┌──

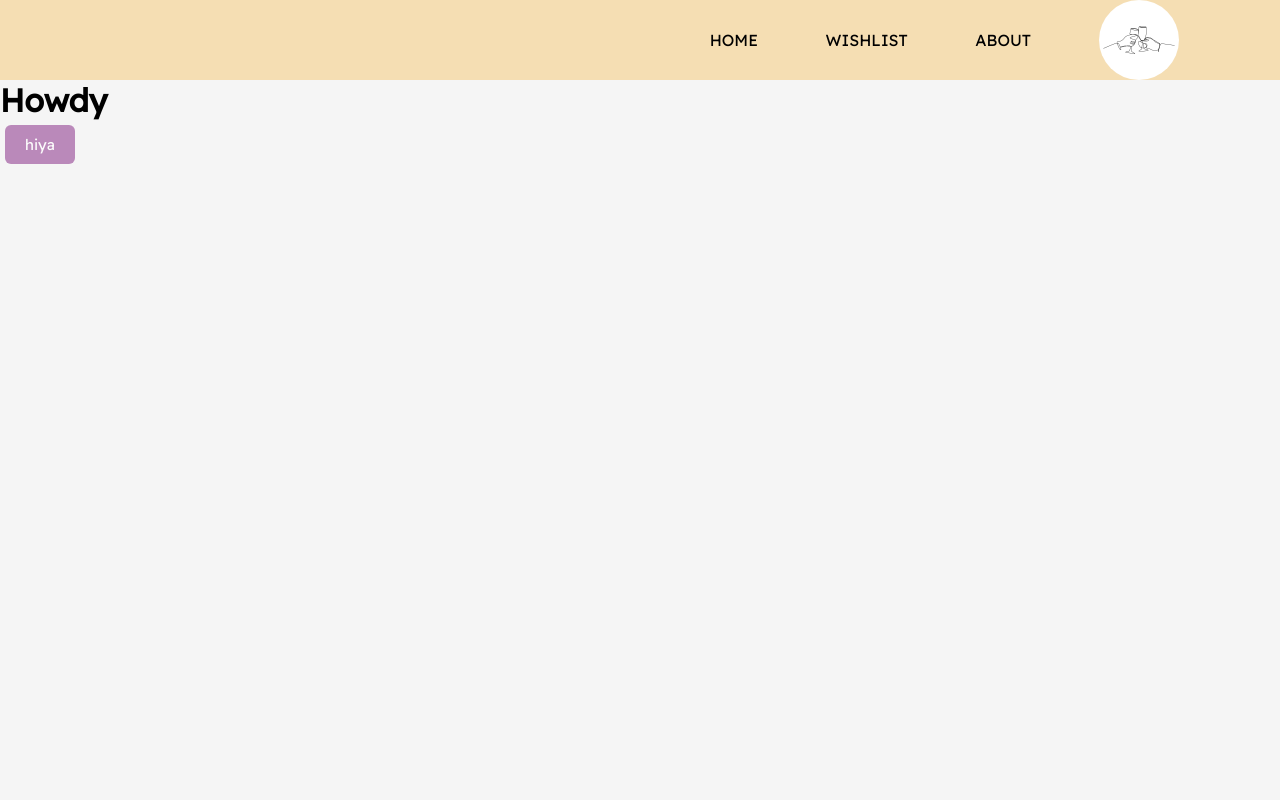
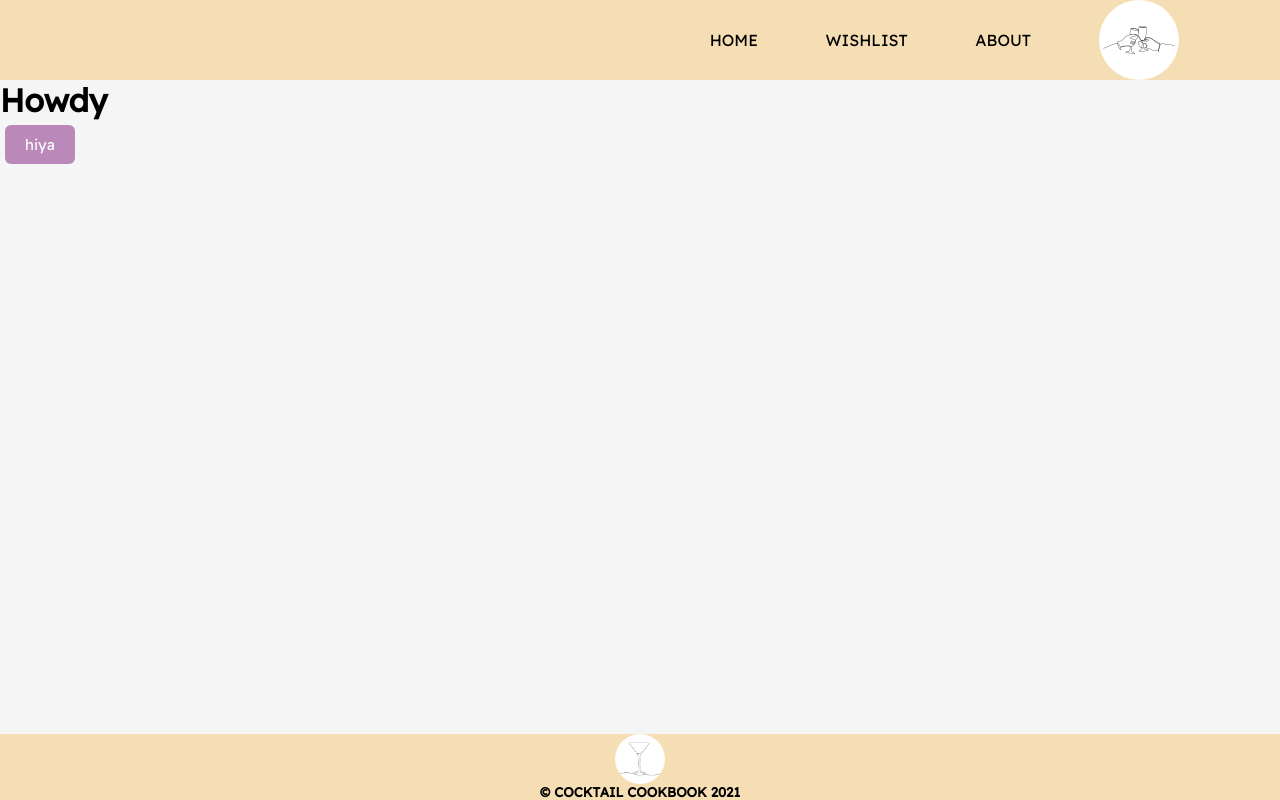
Before and after one commit to velveteen-ant/cocktail-cookbook, a React app: page / in a window 1280 px wide. Built offline with nearby package versions, Linux system fonts and the light colour scheme.

Commit message:
added footer

```diff
--- a/client/App.js
+++ b/client/App.js
@@ -1,19 +1,18 @@
 import React from 'react';
 import { useEffect, useState } from 'react';
-import Header from './components/Header'
-import Button from './components/Button'
-
-
+import Header from './components/Header';
+import Button from './components/Button';
+import Footer from './components/Footer';
 
 const App = () => {
-
   return (
     <div>
-    <Header />
+      <Header />
       <h1>Howdy</h1>
-      <Button text='hiya'/>
+      <Button text='hiya' />
+      <Footer />
     </div>
-  )
-}
+  );
+};
 
 export default App;
--- /dev/null
+++ b/client/components/Footer.js
@@ -0,0 +1,13 @@
+import React from 'react';
+import footerimg from '../assets/footerimg.png';
+
+const Footer = () => {
+  return (
+    <footer className='footer'>
+      <img src={footerimg} className='footerimg' alt='footer img' />
+      <h6>&copy; COCKTAIL COOKBOOK 2021</h6>
+    </footer>
+  );
+};
+
+export default Footer;
--- a/client/index.css
+++ b/client/index.css
@@ -72,3 +72,21 @@ a:active { text-decoration: none; color:white; transition-duration: 0.3s; }
   width: auto;
   border-radius: 50%;
 }
+
+.footer {
+  background-color: wheat;
+  position: fixed;
+  width: 100%;
+  bottom: 0;
+  color: black;
+  font-size: 20px;
+  display: grid;
+  justify-items: center;
+  justify-content: center
+ }
+
+ .footerimg {
+   height: 50px;
+   width: auto;
+   border-radius: 50%;
+ }
```
Also changed, not shown: client/assets/footerimg.png (added), 1 other file (tests, documents, lock files or other folders).
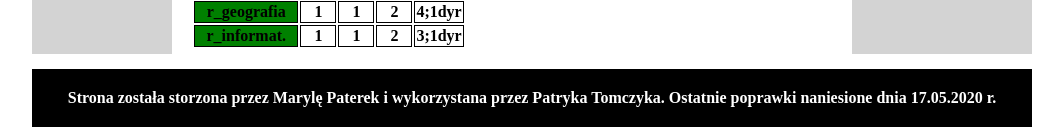
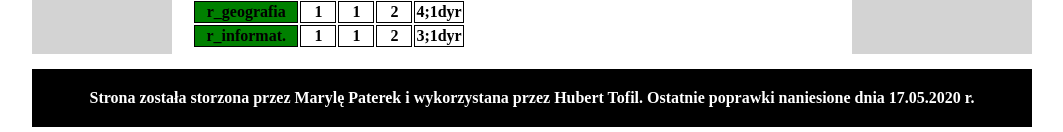
Before and after one commit to HT2002/rekrutacja2002, a plain HTML site: page klasa1d.html in a window 1280 px wide. Shown: the part 1247-1379 px from the top of the page, without its empty margins (108-1171 px from the left). Drawn offline with Linux system fonts and the light colour scheme.

Commit message:
Update klasa1d.html

```diff
--- a/klasa1d.html
+++ b/klasa1d.html
@@ -286,7 +286,7 @@ język obcy, historia/fizyka/biologia/geografia/chemia</p>
 		</div>
 
 		<div id="footer">
-			Strona została storzona przez Marylę Paterek i wykorzystana przez Patryka Tomczyka. Ostatnie poprawki naniesione dnia 17.05.2020 r.
+			Strona została storzona przez Marylę Paterek i wykorzystana przez Hubert Tofil. Ostatnie poprawki naniesione dnia 17.05.2020 r.
 		</div>
 
 	</div>
```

└──

* WHAT TO PRODUCE
Word for word, return the records shown above without their pictures.

* ANSWER FOR THE TASK
Before and after one commit to velveteen-ant/cocktail-cookbook, a React app: page / in a window 1280 px wide. Built offline with nearby package versions, Linux system fonts and the light colour scheme.

Commit message:
added footer

```diff
--- a/client/App.js
+++ b/client/App.js
@@ -1,19 +1,18 @@
 import React from 'react';
 import { useEffect, useState } from 'react';
-import Header from './components/Header'
-import Button from './components/Button'
-
-
+import Header from './components/Header';
+import Button from './components/Button';
+import Footer from './components/Footer';
 
 const App = () => {
-
   return (
     <div>
-    <Header />
+      <Header />
       <h1>Howdy</h1>
-      <Button text='hiya'/>
+      <Button text='hiya' />
+      <Footer />
     </div>
-  )
-}
+  );
+};
 
 export default App;
--- /dev/null
+++ b/client/components/Footer.js
@@ -0,0 +1,13 @@
+import React from 'react';
+import footerimg from '../assets/footerimg.png';
+
+const Footer = () => {
+  return (
+    <footer className='footer'>
+      <img src={footerimg} className='footerimg' alt='footer img' />
+      <h6>&copy; COCKTAIL COOKBOOK 2021</h6>
+    </footer>
+  );
+};
+
+export default Footer;
--- a/client/index.css
+++ b/client/index.css
@@ -72,3 +72,21 @@ a:active { text-decoration: none; color:white; transition-duration: 0.3s; }
   width: auto;
   border-radius: 50%;
 }
+
+.footer {
+  background-color: wheat;
+  position: fixed;
+  width: 100%;
+  bottom: 0;
+  color: black;
+  font-size: 20px;
+  display: grid;
+  justify-items: center;
+  justify-content: center
+ }
+
+ .footerimg {
+   height: 50px;
+   width: auto;
+   border-radius: 50%;
+ }
```
Also changed, not shown: client/assets/footerimg.png (added), 1 other file (tests, documents, lock files or other folders).
Before and after one commit to HT2002/rekrutacja2002, a plain HTML site: page klasa1d.html in a window 1280 px wide. Shown: the part 1247-1379 px from the top of the page, without its empty margins (108-1171 px from the left). Drawn offline with Linux system fonts and the light colour scheme.

Commit message:
Update klasa1d.html

```diff
--- a/klasa1d.html
+++ b/klasa1d.html
@@ -286,7 +286,7 @@ język obcy, historia/fizyka/biologia/geografia/chemia</p>
 		</div>
 
 		<div id="footer">
-			Strona została storzona przez Marylę Paterek i wykorzystana przez Patryka Tomczyka. Ostatnie poprawki naniesione dnia 17.05.2020 r.
+			Strona została storzona przez Marylę Paterek i wykorzystana przez Hubert Tofil. Ostatnie poprawki naniesione dnia 17.05.2020 r.
 		</div>
 
 	</div>
```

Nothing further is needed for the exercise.